In the late 1950s, Captain Harry Terry (an Australian rum runner) and the then premier, WAC Bennett, were walking across the legislature lawn going to lunch at the Bengal Room in the Empress Hotel.
Blackball Ferries, owned by the CPR, provided the only ferry service to the island. Their employees were on a series of strikes.
The premier asked the captain to build a ferry system for the people of British Columbia.
The captain agreed to take on the task, as long as he didn't have to report to that little, Italian guy - of course referring to Phil Gaglardi, Minister of Highways and BC Ferries.
Captain Terry at that time owned Northland Navigation, which ran tug boats and barges up and down the coast of B.C.
The captain got the ferry service off the ground by 1960 with Monty Aldous as his president.
By 1972, it had become one of the largest ferry systems in the world and made a profit every year.
It didn't miss any sailings for mechanical problems or labour disputes, and the staff was a happy family serving the people of British Columbia.
In 1972, Dave Barrett's New Democrat government was elected, and within the first year, his government started sinking the ferry service.
Captain Terry, who had been working for more than a decade to build the ferry system, was fired from a job for which he had been paid a dollar a year.
Monty soon followed. During the buildup period, the captain had seconded his staff from Northland Navigation to hire and train the new corporation's seamen.
He was philosophically hated by the Barrett gang and especially by Bob Williams, so much so that they revoked his lifetime Gold Pass by the Order in Council.
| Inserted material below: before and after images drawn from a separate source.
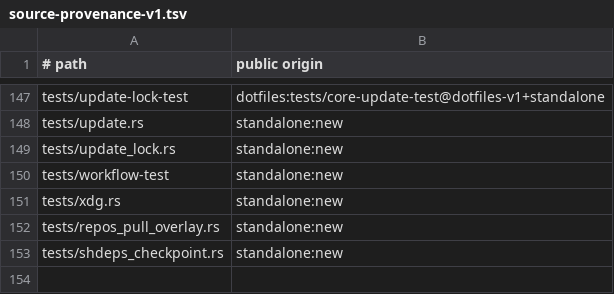
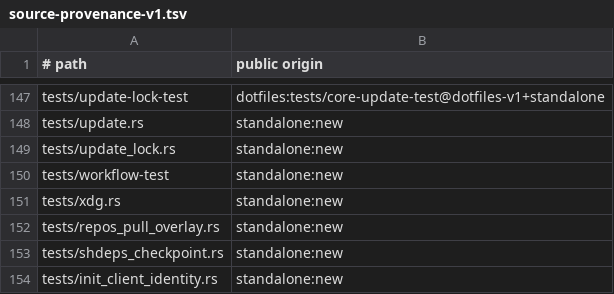
Before and after one commit to cgraf78/dot, a TSV file: docs/source-provenance-v1.tsv, drawn as a sheet; only a part is shown, gaps mark what is left out.

Commit message:
Port init host Git and identity helpers to Rust
Summary

- port the host-Git and repository-identity family behind
  `init_client_identity`, part 2 of
  `lib/dot/init-client.sh` (5 functions):
  `select_host_git`, `bind_host_git`, `repo_identity`,
  `branch_valid`, and `remote_default_branch`
- fills the exact gap part 1 (`init_client_transaction`,
  unmerged) left: lines 46-215, with `_dot_init_safe_value`
  / `_dot_init_safe_relative_path` already behind
  `repos_overlays` and the file-generic `_dot_init_error`
  absorbed into `Result` payloads (`NO_HOST_GIT`,
  `GIT_SHADOWED`) like earlier slices absorb diagnostics
- parity decisions:
  - `realpath` without flags tolerates a missing leaf, so
    identity resolution canonicalizes the strict parent
    (every lexical component must exist, links followed
    as met) instead of plain `canonicalize`
  - `branch_valid` reports the boolean verdict; the shell's
    raw 128 for malformed names only ever feeds
    zero-vs-nonzero branches at every call site
  - `bind_host_git` takes the `declare -F git` probe as a
    parameter and returns the path: the shell's `hash -p`
    table has no Rust spelling
  - probe stages draw from the shared `temp` mktemp
    alphabet (`random_suffix` and `TMP_RETRIES` widened
    to `pub(crate)` with part 1's exact comments, no
    behavior change); the `ls-remote` temp file and
    `nullglob`/`dotglob` enumeration collapse into
    captured output and directory reads with the same
    shapes
- add `tests/init_client_identity.rs`: thirteen
  twin-side differential tests (81 rows) incl. PATH
  search order, symlink/mode/client-root exclusions,
  bind diagnostics, file/network identity matrix,
  branch matrix, and default-branch head/fallback/
  garbage paths, plus residue checks; four `#[cfg(test)]`
  unit tests pin the advertisement parser, shell-`read`
  line splitting, and path cleaning the clone tests
  cannot reach
- register `tests/init_client_identity.rs` in the source
  provenance inventory

Testing

- `cargo test --locked` green, exit 0 (394 passed,
  0 failed, 47 suites)
- `cargo clippy --locked --all-targets` clean
- `cargo fmt --check` clean
- `RUSTDOCFLAGS='-D missing-docs' cargo doc
  --locked --no-deps` clean
- `bash tests/provenance-test` clean

```diff
--- a/docs/source-provenance-v1.tsv
+++ b/docs/source-provenance-v1.tsv
@@ -153 +153,2 @@ tests/repos_pull_overlay.rs	standalone:new
 tests/shdeps_checkpoint.rs	standalone:new
+tests/init_client_identity.rs	standalone:new
```
Also changed, not shown: 3 other files.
The unions that ran the food service and had publicly supported the NDP, ended up with their wages being doubled, and the headline of the day said, "Pie cutter wages doubled!"
The era of public service was over, and the era of entitlement began.
The BC Ferries service has lost money in varying degrees ever since then.
Management expanded, the union became more militant, and a slide began.
The management expanded building into a series of mistakes including the "fast ferry" fiasco.
As a result, B.C. taxpayers are currently funding the ferry system to an all-time high of $180 million.
During the past nine years, fares have escalated between 45 and 80 per cent.
Labour costs have increased 24 per cent, as compared to inflation at 15 per cent for the same period, making our ferry-service workers my nominee for the highest paid in the world.
Their million-dollar management team decided to open a marketing division because traffic usage started to drop.
Of course, as bureaucratic monopolies have found, they accelerated the decline of revenue.
Meanwhile, the union work rules have created - in my opinion - a bumbling bunch that has forgotten the concept of public service.
We have had an increasing number of incidents (see their website for a list), the worst of which was running head-on into an island while the crew was "busy."
We are still waiting to find out what "busy" means.
Despite their $180million subsidy, they are projected to lose an additional $16 million next year.
The provincial government's answer has been that the Ministry of Transportation and Infrastructure has invited the public to participate in the "BC Coastal Ferries Consultation and Engagement."
There were more than 20 meetings throughout the islands, and of course, the Islanders believe the ferry system is an extension of the highway and the ferry system should be further subsidized.
The ferry workers are demanding more, and the inflexibility of their work rules combined with huge management overhead sounds exactly like Blackball in the '50s.
So maybe we should let someone else go into the ferry business.
- Gordy Robson is a former Maple Ridge mayor and a local businessman who was raised in this community.
His opinion column appears Tuesdays in the print and/or online versions of The TIMES. Questions
and reactions can be emailed to Gordy Robson c/o firstname.lastname@example.org.
@ Copyright 2013